The rescue missions — more than 50 years apart — parallel one another, demonstrating the dangers of amateur caving and the painstaking process to rescue those trapped.
Much of the world rejoiced Monday with the news that divers had rescued the final four of 12 young soccer players and their coach from a flooded cave in northern Thailand.
The developments Monday ended a two-week ordeal that captivated audiences across the globe anxious to see members of the soccer team rescued, as journalists chronicled the international effort to see the boys to safety.
The concentration of divers, cave experts and military personnel are reminiscent of America’s largest cave search that took place in the 1960s in Hannibal, when the nation’s eyes were trained on the rescue attempt of three boys who went missing beneath Hannibal.
While the scope of the rescue mission and amount of attention received are eerily similar, unlike this week’s successful rescue of the Thai soccer team, the three Hannibal boys were never seen again, and are likely buried somewhere beneath Route 79. The rescue missions — more than 50 years apart — parallel one another, demonstrating the dangers of amateur caving and the painstaking process to rescue those trapped.
Joel Hoag, 13, his brother Billy Hoag, 11, and their neighbor Craig Dowell, 14, went missing on May 10, 1967, after entering Hannibal’s Murphy’s Cave to explore. Many caves had been uncovered by blasting associated with the improvement to Route 79. Unlike the Thai episode, the children entered the cave alone.

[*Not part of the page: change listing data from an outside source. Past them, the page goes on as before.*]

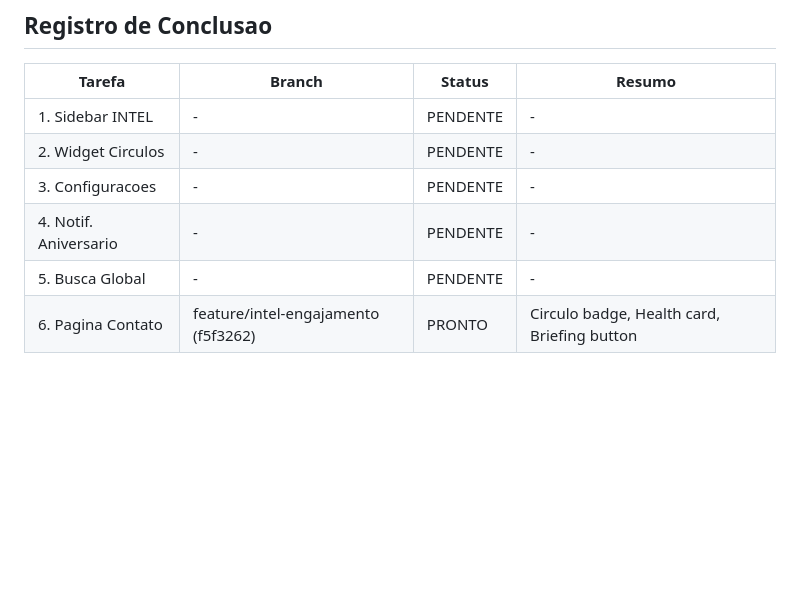
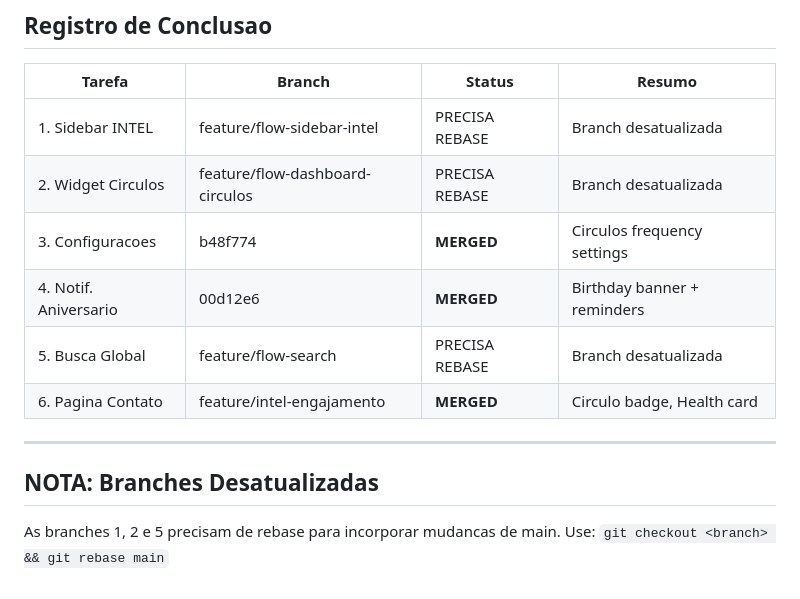
Before and after one commit to renatoprado18/prospect-system-imensiah, a Markdown page: docs/FLOW_TASK_QUEUE.md, the part around the change. Drawn GitHub-style; blank space fills up the shorter version.

```diff
--- a/docs/FLOW_TASK_QUEUE.md
+++ b/docs/FLOW_TASK_QUEUE.md
@@ -182,9 +182,16 @@ Adicionar info de Circulos e Health na pagina do contato.
 
 | Tarefa | Branch | Status | Resumo |
 |--------|--------|--------|--------|
-| 1. Sidebar INTEL | - | PENDENTE | - |
-| 2. Widget Circulos | - | PENDENTE | - |
-| 3. Configuracoes | - | PENDENTE | - |
-| 4. Notif. Aniversario | - | PENDENTE | - |
-| 5. Busca Global | - | PENDENTE | - |
-| 6. Pagina Contato | feature/intel-engajamento (f5f3262) | PRONTO | Circulo badge, Health card, Briefing button |
+| 1. Sidebar INTEL | feature/flow-sidebar-intel | PRECISA REBASE | Branch desatualizada |
+| 2. Widget Circulos | feature/flow-dashboard-circulos | PRECISA REBASE | Branch desatualizada |
+| 3. Configuracoes | b48f774 | **MERGED** | Circulos frequency settings |
+| 4. Notif. Aniversario | 00d12e6 | **MERGED** | Birthday banner + reminders |
+| 5. Busca Global | feature/flow-search | PRECISA REBASE | Branch desatualizada |
+| 6. Pagina Contato | feature/intel-engajamento | **MERGED** | Circulo badge, Health card |
+
+---
+
+## NOTA: Branches Desatualizadas
+
+As branches 1, 2 e 5 precisam de rebase para incorporar mudancas de main.
+Use: `git checkout <branch> && git rebase main`
```
Also changed, not shown: docs/INTEL_TASK_QUEUE.md (+9 -5 lines).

They were last seen by a school teacher around 5:15 p.m.
Immediately, a massive search begun to try to locate the boys, similar to when the Thai soccer team did not return from exploring Thailand’s vast cave system on June 23.
Cavers from coast to coast traveled to Hannibal to assist in the rescue efforts. They soon made a grim realization: blasting on Route 79 had created countless hairline fractures, destabilizing the cave system and fostering the collapse of ceilings and passageways, making a search and rescue far more complicated.
National news reporters flocked to America’s Hometown to provide daily updates on the rescue mission, much as they did in Thailand the past two weeks.
International efforts helped save the Thai boys, with experts flying in from as far away as the United States to provide state-of-the-art technology to carefully extract the boys. Unlike America’s most expansive cave search, the Thai situation was made much easier when the team was located in a small cave cut off by monsoon rains on July 2.
The Hoag brothers and Craig Dowell were never found.
Experts realized, though, that time was of the essence in both situations. In Thailand, the boys were trapped in a space little more in size than an average American living room. Oxygen canisters were brought in to replenish the supply. Divers worked with the boys, who had no diving experience, to teach them to dive from the cave. The Thai rescue mission was described worldwide as “daring” and “risky.”
Likewise, cave experts knew of the danger in finding Hannibal lost boys.
“The race-against-time search was led by William Karras, a Virginia resident who had established the Speleological Society of America the previous fall. The focus of this new caving group was search and rescue,” said John Wingate, a speleohistorian who authored a book about Hannibal’s lost boys.
Karras warned that the cold environment of Hannibal’s cave would lower the body temperatures of the lost boys to dangerous levels if they weren’t found quickly. The effort redoubled to find Hannibal’s lost boys amidst the labyrinthine cave system, much of which was unmapped at the time.
“Often, passages were found full of debris from ceiling breakdown, cavers uncertain whether the collapses had occurred yesterday or 30 million years ago,” Wingate said. “At the highway roadcut location, cavers identified nearly a mile of equally complex passages, many of them with unstable ceilings of clay where rock had fallen away making them prone to further collapse.”
After days of searching, the rescue mission in Hannibal ended unsuccessfully.
The search for the Thai soccer team and the Hannibal boys both quickly became a national and international story with a heart-wrenching narrative, huge search effort, and large news presence.
In Thailand, anxiety turned to relief and joy at the team’s rescue.
But to this day, the remains of the Hannibal boys have not been found, a lingering mystery after America’s largest cave search.
The Associated Press contributed to this story. Reach editor Eric Dundon at email@example.com .